▸ TASK DIRECTIONS: In the records below, pick out all lines containing the word "numpy".
-*-*-
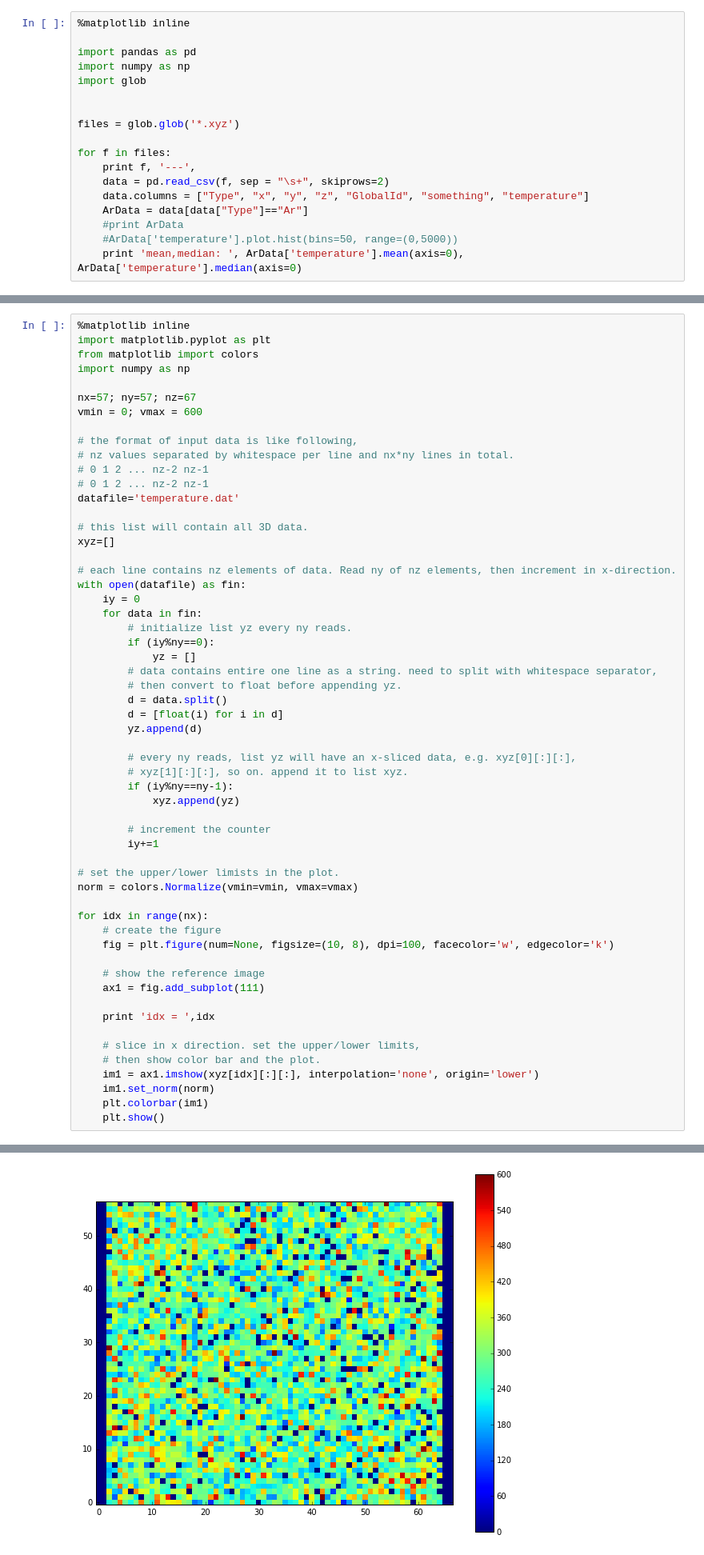
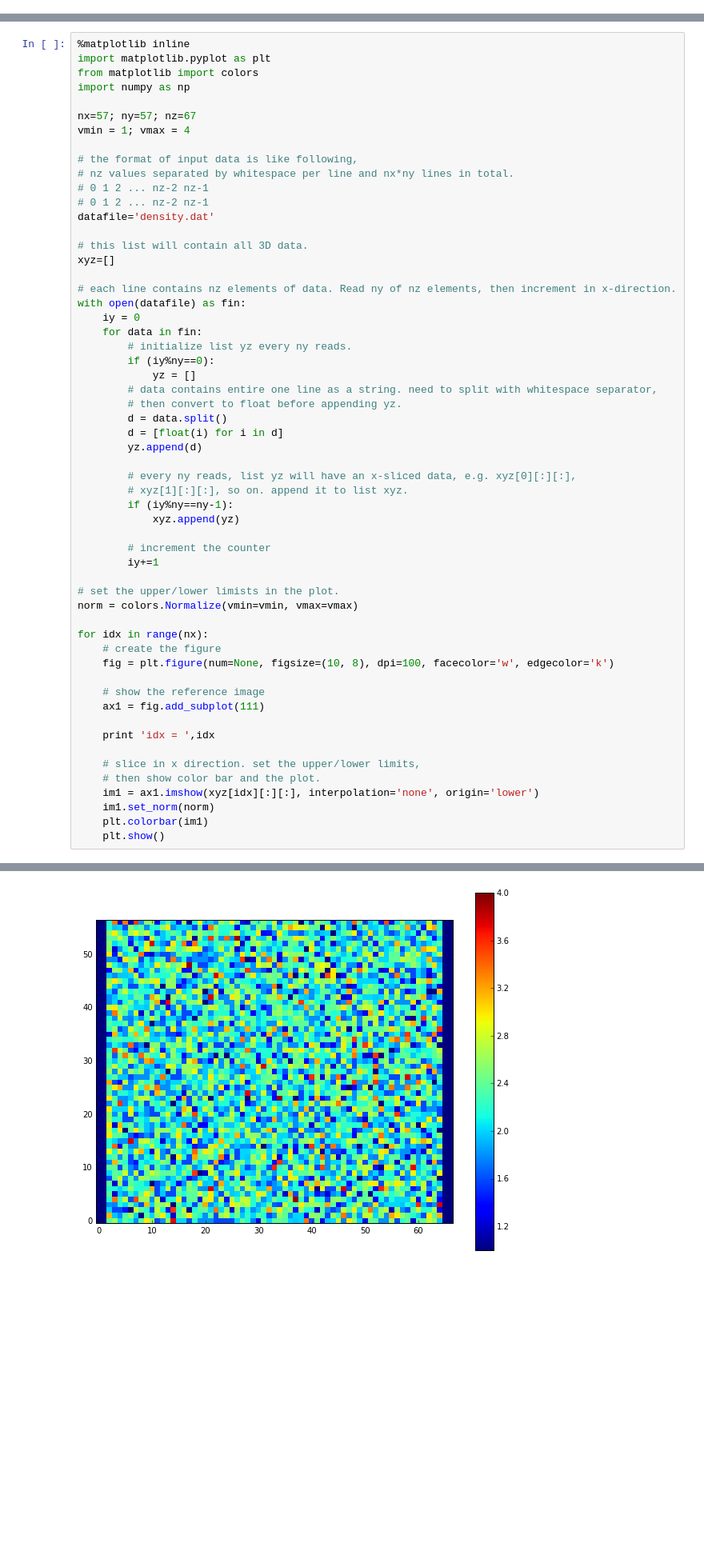
Before and after one commit to USCCACS/Utilities, a Jupyter notebook: 3DDataVisualizer.ipynb, the cells around one changed output, grey strips where cells are left out. Shown at 80% size. Drawn from its saved outputs; the diff is of its cells as text; blank space fills up the shorter version.

Commit message:
added density.dat and cleaned up a bit.

```diff
--- a/3DDataVisualizer.ipynb
+++ b/3DDataVisualizer.ipynb
@@ -1,18 +0,0 @@
-# %%
-%matplotlib inline
-
-import pandas as pd
-import numpy as np
-import glob
-
-
-files = glob.glob('*.xyz')
-
-for f in files:
-    print f, '---',
-    data = pd.read_csv(f, sep = "\s+", skiprows=2)
-    data.columns = ["Type", "x", "y", "z", "GlobalId", "something", "temperature"]
-    ArData = data[data["Type"]=="Ar"]
-    #print ArData
-    #ArData['temperature'].plot.hist(bins=50, range=(0,5000))
-    print 'mean,median: ', ArData['temperature'].mean(axis=0), ArData['temperature'].median(axis=0)
@@ -41,13 +5,13 @@ from matplotlib import colors
 import numpy as np
 
 nx=57; ny=57; nz=67
-vmin = 0; vmax = 600
+vmin = 1; vmax = 4
 
 # the format of input data is like following,
 # nz values separated by whitespace per line and nx*ny lines in total.
 # 0 1 2 ... nz-2 nz-1
 # 0 1 2 ... nz-2 nz-1
-datafile='temperature.dat'
+datafile='density.dat'
 
 # this list will contain all 3D data.
 xyz=[]
@@ -101,3 +65,3 @@ idx =  2
 idx =  3
-[figure, old version]
+[figure, new version]
 idx =  4
```
Also changed, not shown: parts of 2 cells of this notebook, 1 other file.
-*-*-
▸ OUTPUT OF THE EXERCISE:
-import numpy as np
 import numpy as np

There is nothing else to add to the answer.